(To do): Pull out every line below containing the word "status".
Supplied material below:
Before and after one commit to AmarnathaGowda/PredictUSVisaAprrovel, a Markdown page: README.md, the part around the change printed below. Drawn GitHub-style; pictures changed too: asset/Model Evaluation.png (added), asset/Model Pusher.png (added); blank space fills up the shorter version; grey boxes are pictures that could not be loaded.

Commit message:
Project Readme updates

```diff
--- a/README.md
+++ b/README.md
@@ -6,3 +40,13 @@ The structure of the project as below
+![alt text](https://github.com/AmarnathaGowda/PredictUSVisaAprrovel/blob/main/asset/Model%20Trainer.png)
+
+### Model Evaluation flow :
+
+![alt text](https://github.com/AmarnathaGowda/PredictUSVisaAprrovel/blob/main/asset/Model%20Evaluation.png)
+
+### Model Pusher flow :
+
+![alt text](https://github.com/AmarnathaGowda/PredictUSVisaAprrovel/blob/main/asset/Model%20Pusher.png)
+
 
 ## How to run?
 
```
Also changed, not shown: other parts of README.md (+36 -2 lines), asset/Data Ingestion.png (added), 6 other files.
End of Supplied material.
Supplied material below:
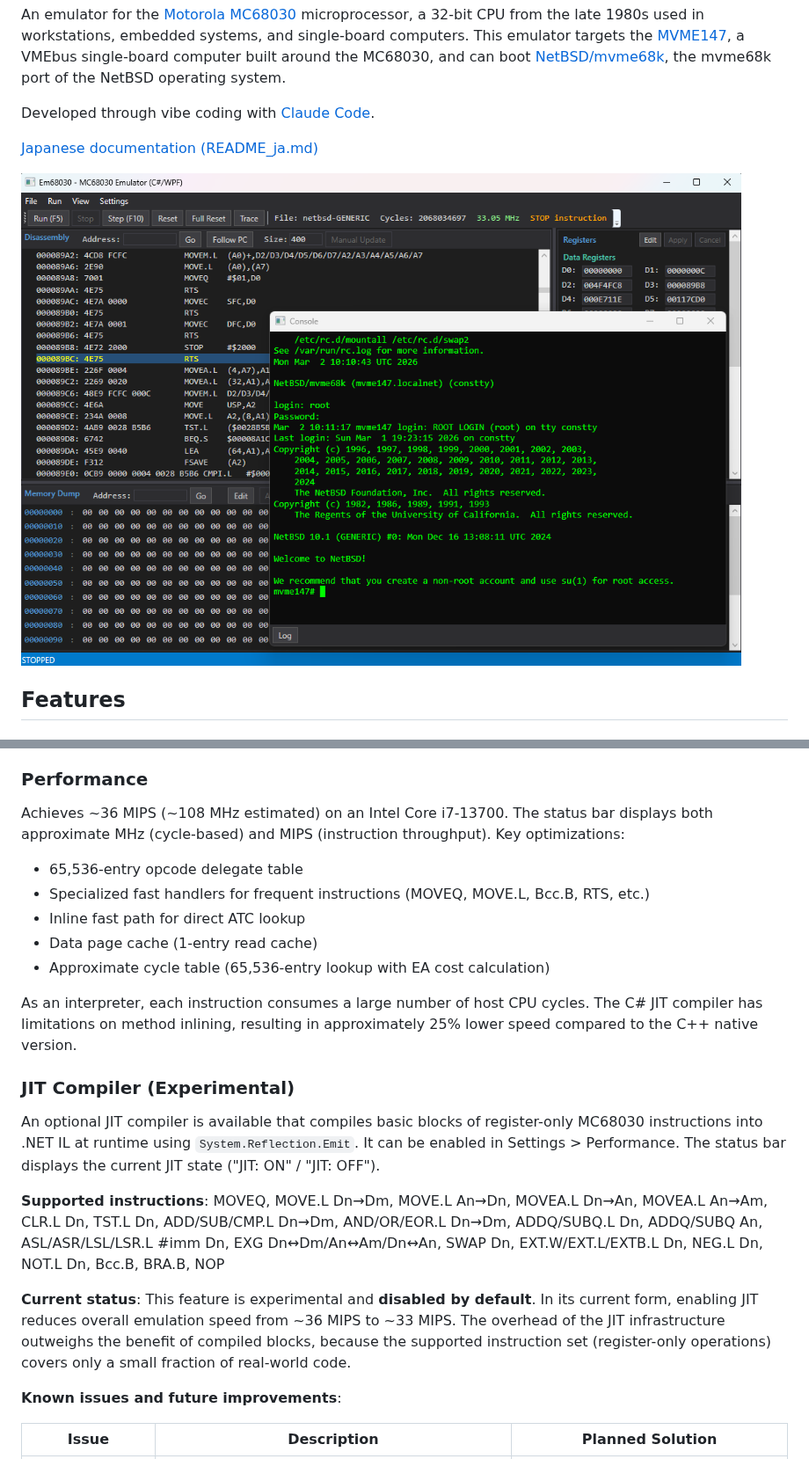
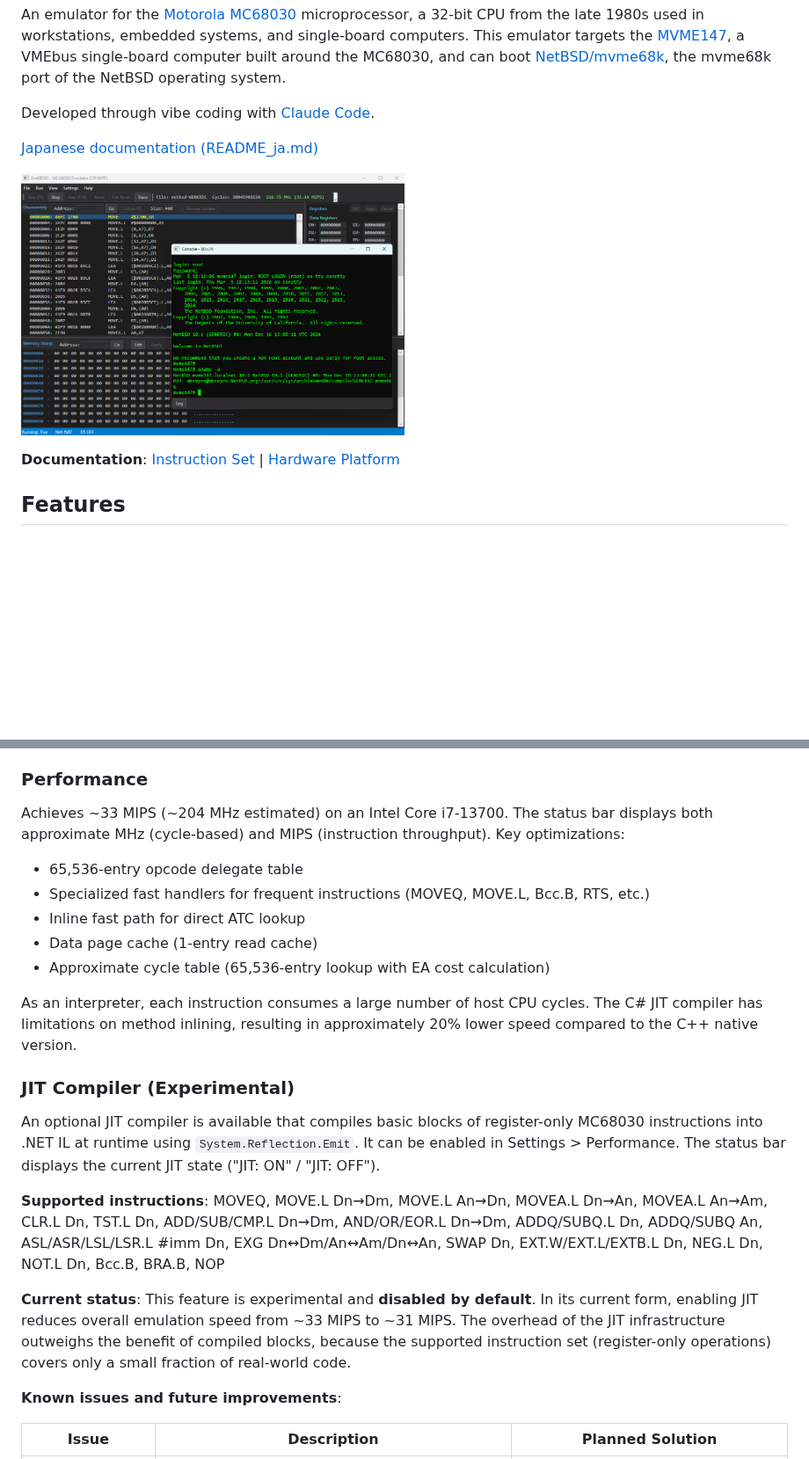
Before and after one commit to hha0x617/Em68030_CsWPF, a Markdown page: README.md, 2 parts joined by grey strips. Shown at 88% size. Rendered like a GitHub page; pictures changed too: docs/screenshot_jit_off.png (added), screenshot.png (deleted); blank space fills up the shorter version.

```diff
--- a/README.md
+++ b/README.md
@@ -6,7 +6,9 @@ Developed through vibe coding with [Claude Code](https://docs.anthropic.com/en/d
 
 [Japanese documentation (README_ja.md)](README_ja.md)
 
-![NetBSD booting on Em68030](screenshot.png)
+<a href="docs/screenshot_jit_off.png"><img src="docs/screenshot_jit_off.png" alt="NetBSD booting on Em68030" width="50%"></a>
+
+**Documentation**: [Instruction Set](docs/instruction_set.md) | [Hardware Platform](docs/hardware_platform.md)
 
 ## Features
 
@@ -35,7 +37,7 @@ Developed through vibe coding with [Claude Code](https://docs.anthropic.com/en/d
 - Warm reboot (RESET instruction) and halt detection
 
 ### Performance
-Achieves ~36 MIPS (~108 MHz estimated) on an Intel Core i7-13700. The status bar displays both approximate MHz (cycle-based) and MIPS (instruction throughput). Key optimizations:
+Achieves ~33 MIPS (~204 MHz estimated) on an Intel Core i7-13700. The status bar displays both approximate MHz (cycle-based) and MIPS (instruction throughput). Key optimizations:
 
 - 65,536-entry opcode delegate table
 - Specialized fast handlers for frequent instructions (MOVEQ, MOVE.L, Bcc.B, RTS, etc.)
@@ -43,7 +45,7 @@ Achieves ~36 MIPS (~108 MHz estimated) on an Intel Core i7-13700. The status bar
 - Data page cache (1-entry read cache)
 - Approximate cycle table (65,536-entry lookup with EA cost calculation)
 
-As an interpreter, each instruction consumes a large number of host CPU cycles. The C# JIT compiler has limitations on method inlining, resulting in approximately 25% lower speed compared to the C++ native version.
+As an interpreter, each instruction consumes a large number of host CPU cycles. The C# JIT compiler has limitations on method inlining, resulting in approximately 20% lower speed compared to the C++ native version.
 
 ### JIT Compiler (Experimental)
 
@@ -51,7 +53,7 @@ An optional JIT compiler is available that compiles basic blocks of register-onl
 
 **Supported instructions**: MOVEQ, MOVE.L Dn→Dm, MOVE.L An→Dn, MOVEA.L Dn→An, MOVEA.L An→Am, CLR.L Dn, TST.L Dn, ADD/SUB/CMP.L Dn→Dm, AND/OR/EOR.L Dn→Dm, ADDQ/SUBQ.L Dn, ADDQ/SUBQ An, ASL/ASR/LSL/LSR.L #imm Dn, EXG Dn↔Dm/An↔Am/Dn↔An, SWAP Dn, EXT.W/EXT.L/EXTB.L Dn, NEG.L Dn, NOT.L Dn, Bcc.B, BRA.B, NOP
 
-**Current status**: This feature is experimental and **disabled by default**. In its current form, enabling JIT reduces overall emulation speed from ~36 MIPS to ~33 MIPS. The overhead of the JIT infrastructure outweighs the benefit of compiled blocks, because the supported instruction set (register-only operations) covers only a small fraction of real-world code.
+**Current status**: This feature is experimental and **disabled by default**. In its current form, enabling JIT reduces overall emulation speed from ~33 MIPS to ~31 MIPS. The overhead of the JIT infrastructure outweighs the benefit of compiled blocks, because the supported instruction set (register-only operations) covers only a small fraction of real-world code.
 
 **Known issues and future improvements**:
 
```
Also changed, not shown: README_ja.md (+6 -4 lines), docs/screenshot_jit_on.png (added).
End of Supplied material.
(Response to the exercise):
-Achieves ~36 MIPS (~108 MHz estimated) on an Intel Core i7-13700. The status bar displays both approximate MHz (cycle-based) and MIPS (instruction throughput). Key optimizations:
+Achieves ~33 MIPS (~204 MHz estimated) on an Intel Core i7-13700. The status bar displays both approximate MHz (cycle-based) and MIPS (instruction throughput). Key optimizations:
@@ -43,7 +45,7 @@ Achieves ~36 MIPS (~108 MHz estimated) on an Intel Core i7-13700. The status bar
-**Current status**: This feature is experimental and **disabled by default**. In its current form, enabling JIT reduces overall emulation speed from ~36 MIPS to ~33 MIPS. The overhead of the JIT infrastructure outweighs the benefit of compiled blocks, because the supported instruction set (register-only operations) covers only a small fraction of real-world code.
+**Current status**: This feature is experimental and **disabled by default**. In its current form, enabling JIT reduces overall emulation speed from ~33 MIPS to ~31 MIPS. The overhead of the JIT infrastructure outweighs the benefit of compiled blocks, because the supported instruction set (register-only operations) covers only a small fraction of real-world code.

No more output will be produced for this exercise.